= What is expected =
One line at a time, check the entries below for the word "boxHeight", and copy each line that has it.
** Data section follows **
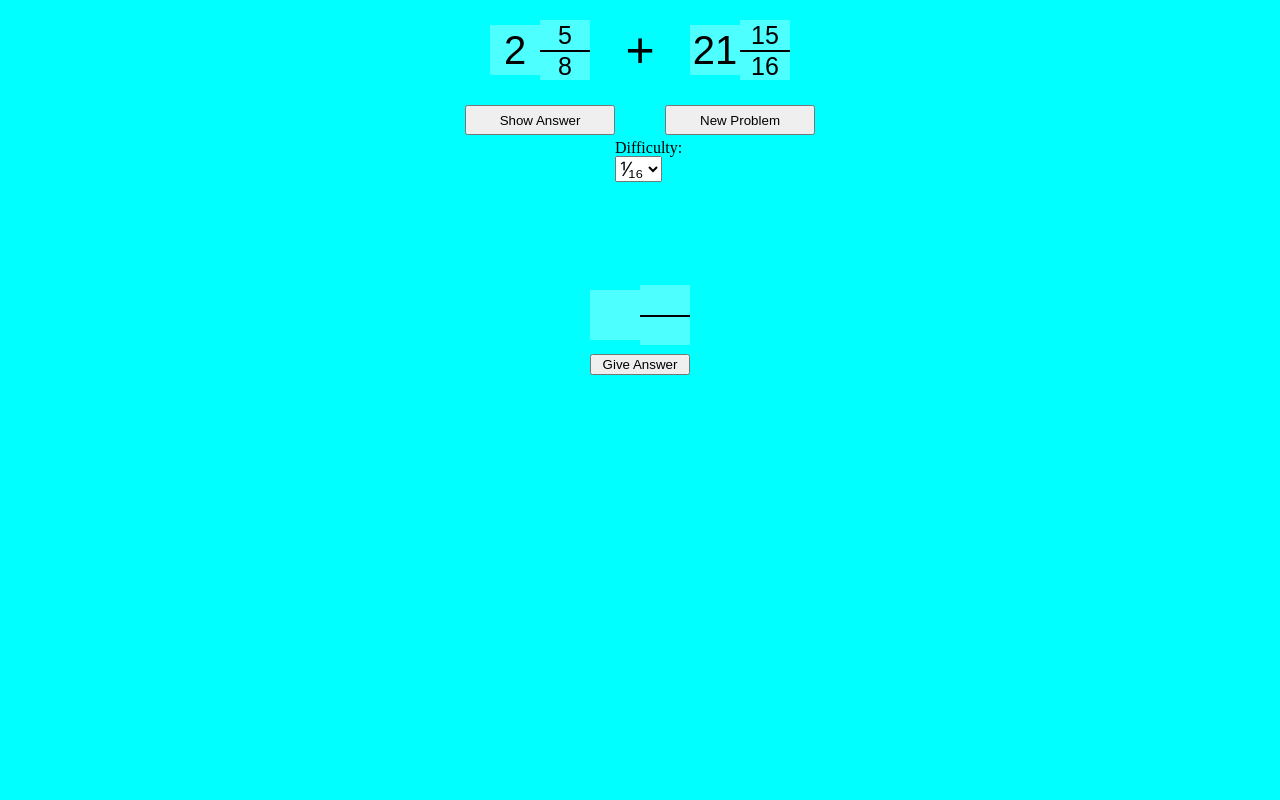
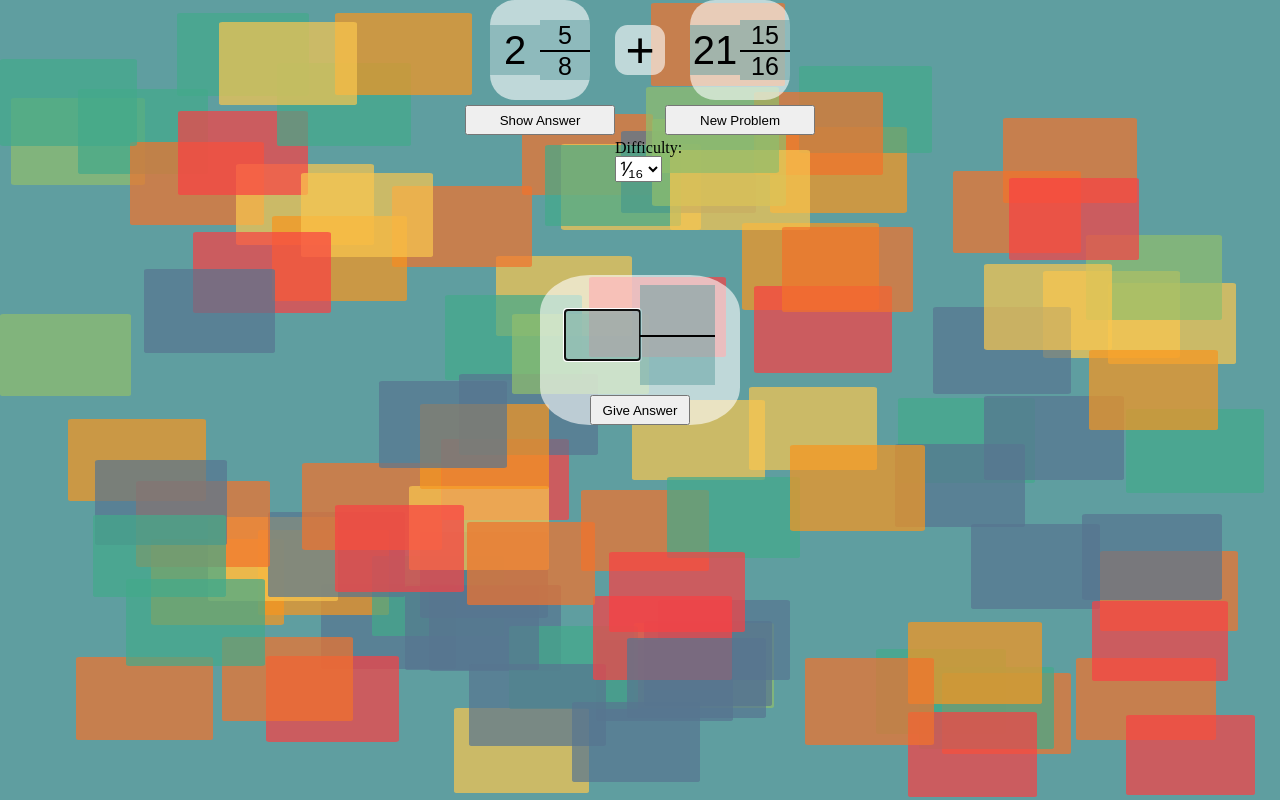
Before and after one commit to Josef-Kretz/ShopMath, a React (Create React App) app: page / in a window 1280 px wide. Built offline with nearby package versions, Linux system fonts and the light colour scheme.

Commit message:
refined most styling

```diff
--- a/public/index.html
+++ b/public/index.html
@@ -13,6 +13,7 @@
 </head>
 <body>
     <noscript>You need to enable JavaScript to run this app.</noscript>
+    <div id="bg"></div>
     <div id="root"></div>
     <!--
       This HTML file is a template.
--- a/src/App.js
+++ b/src/App.js
@@ -1,7 +1,8 @@
-import {useState} from 'react'
+import {useEffect, useState} from 'react'
 import UserAnswer from './Components/UserAnswer'
 import ProblemGenerator from './Components/ProblemGenerator'
 import NumberObject from './Components/NumberObject'
+import BgGen from './Components/BgGen'
 import './index.css'
 
 function App()
@@ -9,6 +10,11 @@ function App()
     const [userInput, setUserInput] = useState(new NumberObject())
     const [generatedProblem, setGeneratedProblem] = useState({fraction1: new NumberObject(), fraction2: new NumberObject()})
     const [answer, setAnswer] = useState(new NumberObject())
+
+    useEffect( () => {
+        BgGen(100 , document.getElementById('bg'))
+    }, [])
+
 
     const userAnswer = () => {
         const checkMath = userInput.wholeNumber === answer.wholeNumber && userInput.numerator === answer.numerator && userInput.denominator === answer.denominator
@@ -19,7 +25,7 @@ function App()
         if(checkMath) answerBox.add('correct')
         else answerBox.add('wrong')
 
-        console.log(checkMath)
+        console.log()
     }
 
     const clearChanges = () => {
@@ -30,7 +36,7 @@ function App()
     }
 
     return (
-        <div>
+        <div id='test'>
             <ProblemGenerator  answer={answer} setAnswer={setAnswer} generatedProblem={generatedProblem} setGeneratedProblem={setGeneratedProblem} setUserInput={setUserInput} clearChanges={clearChanges} />
             <UserAnswer userAnswer={userAnswer} answer={userInput} setAnswer={setUserInput} />
         </div>
--- /dev/null
+++ b/src/Components/BgGen.js
@@ -0,0 +1,35 @@
+const BgGen = (limit, parent) => {
+    parent.innerHTML = "";
+    // override colors here
+    const colors = [
+      "#577590",
+      "#43aa8b",
+      "#90be6d",
+      "#f9c74f",
+      "#f8961e",
+      "#f3722c",
+      "#f94144"
+    ];
+    const height = window.innerHeight
+    const width = window.innerWidth
+
+
+    for (let i = 0; i < limit; i++) {
+      //box dimensions and placement
+      const boxHeight = Math.floor(0.1*height)+Math.floor(Math.random() * (height/limit))
+      const boxWidth = Math.floor(0.1*width)+Math.floor(Math.random() * (width/limit))
+      const boxColor = colors[Math.floor(Math.random() * colors.length)]
+      //adding/styling box to doc
+      let box = document.createElement("div");
+      box.classList.add("box");
+      box.style.backgroundColor = boxColor;
+      box.style.height = `${boxHeight}px`;
+      box.style.width = `${boxWidth}px`;
+      box.style.top = `${Math.floor(Math.random() * (height-boxHeight))}px`;
+      box.style.left = `${Math.floor(Math.random() * (width-boxWidth))}px`;
+
+      parent.appendChild(box);
+    }
+  };
+
+  export default BgGen
--- a/src/Components/ProblemGenerator.js
+++ b/src/Components/ProblemGenerator.js
@@ -15,7 +15,7 @@ const ProblemGenerator = ({answer, setAnswer, generatedProblem, setGeneratedProb
 
         if(num1 > num2){
             setAnswer(new NumberObject(num1-num2))
-            document.getElementById('operation').value = '-'
+            document.getElementById('operation').value = '‒'
         }
         else{
             setAnswer( new NumberObject(num1+num2))
@@ -33,6 +33,7 @@ const ProblemGenerator = ({answer, setAnswer, generatedProblem, setGeneratedProb
         let diff = +e.target.elements.difficulty.value //gets user selected value 4,8,16, or 32
 
         makeMath(diff)
+        document.getElementById('wholeNumber').focus()
 
     }
 
--- a/src/Components/UserAnswer.js
+++ b/src/Components/UserAnswer.js
@@ -18,6 +18,7 @@ const UserAnswer = ({ userAnswer, answer, setAnswer }) => {
                 value={answer.wholeNumber||''}
                 onChange={ ({target : { value}}) => isNaN(+value)||setAnswer({...answer, wholeNumber: +value})}
                 autoComplete='off'
+                autoFocus
             />
             <input
                 inputMode='numeric'
--- a/src/index.css
+++ b/src/index.css
@@ -66,24 +66,37 @@ table {
 	height: 100px;
 	width: 100px;
 	margin: 0 auto;
+	background-color: rgba(255,255,255,0.6);
+	border-radius: 25%;
 }
 
 #userAnswer{
 	margin: 100px auto;
+	height: 150px;
+	width: 200px;
+
 }
 
 #answerButton{
 	grid-area: 3/1/4/3;
+	width: 100px;
+	height: 30px;
+	margin: auto;
 }
 
 input[type=text], input[inputMode=numeric]{
 	width: 50px;
 	height: 30px;
-	background: rgba(255, 255, 255, 0.3);
+	background: rgba(95,158,160, 0.5);
 	border: none;
 	font-size: 25px;
 	text-align: center;
 	color: black;
+}
+
+input[inputMode=numeric]{
+	width: 75px;
+	height: 50px;
 }
 
 input.wholeNumber{
@@ -114,6 +127,8 @@ input.denominator{
 #op-con {
 	grid-area: 1/3/2/4;
 	margin: auto;
+	background-color: rgba(255,255,255,0.6);
+	border-radius: 25%;
 }
 
 #fraction2 {
@@ -136,12 +151,18 @@ input.denominator{
 	font-size: 20px;
 }
 
-body{
-	background: aqua;
+.box{
+	position: absolute;
+	z-index: -1;
+	border-radius: 2.5%;
+	opacity: 70%;
+}
+
+body {
+	background-color: cadetblue;
 }
 
 /* styling classes for correct/incorrect submissions */
-
 .correct{
 	border: 2px solid green;
 }
```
** End of Data section **
= Result of the exercise =
+      const boxHeight = Math.floor(0.1*height)+Math.floor(Math.random() * (height/limit))
+      box.style.height = `${boxHeight}px`;
+      box.style.top = `${Math.floor(Math.random() * (height-boxHeight))}px`;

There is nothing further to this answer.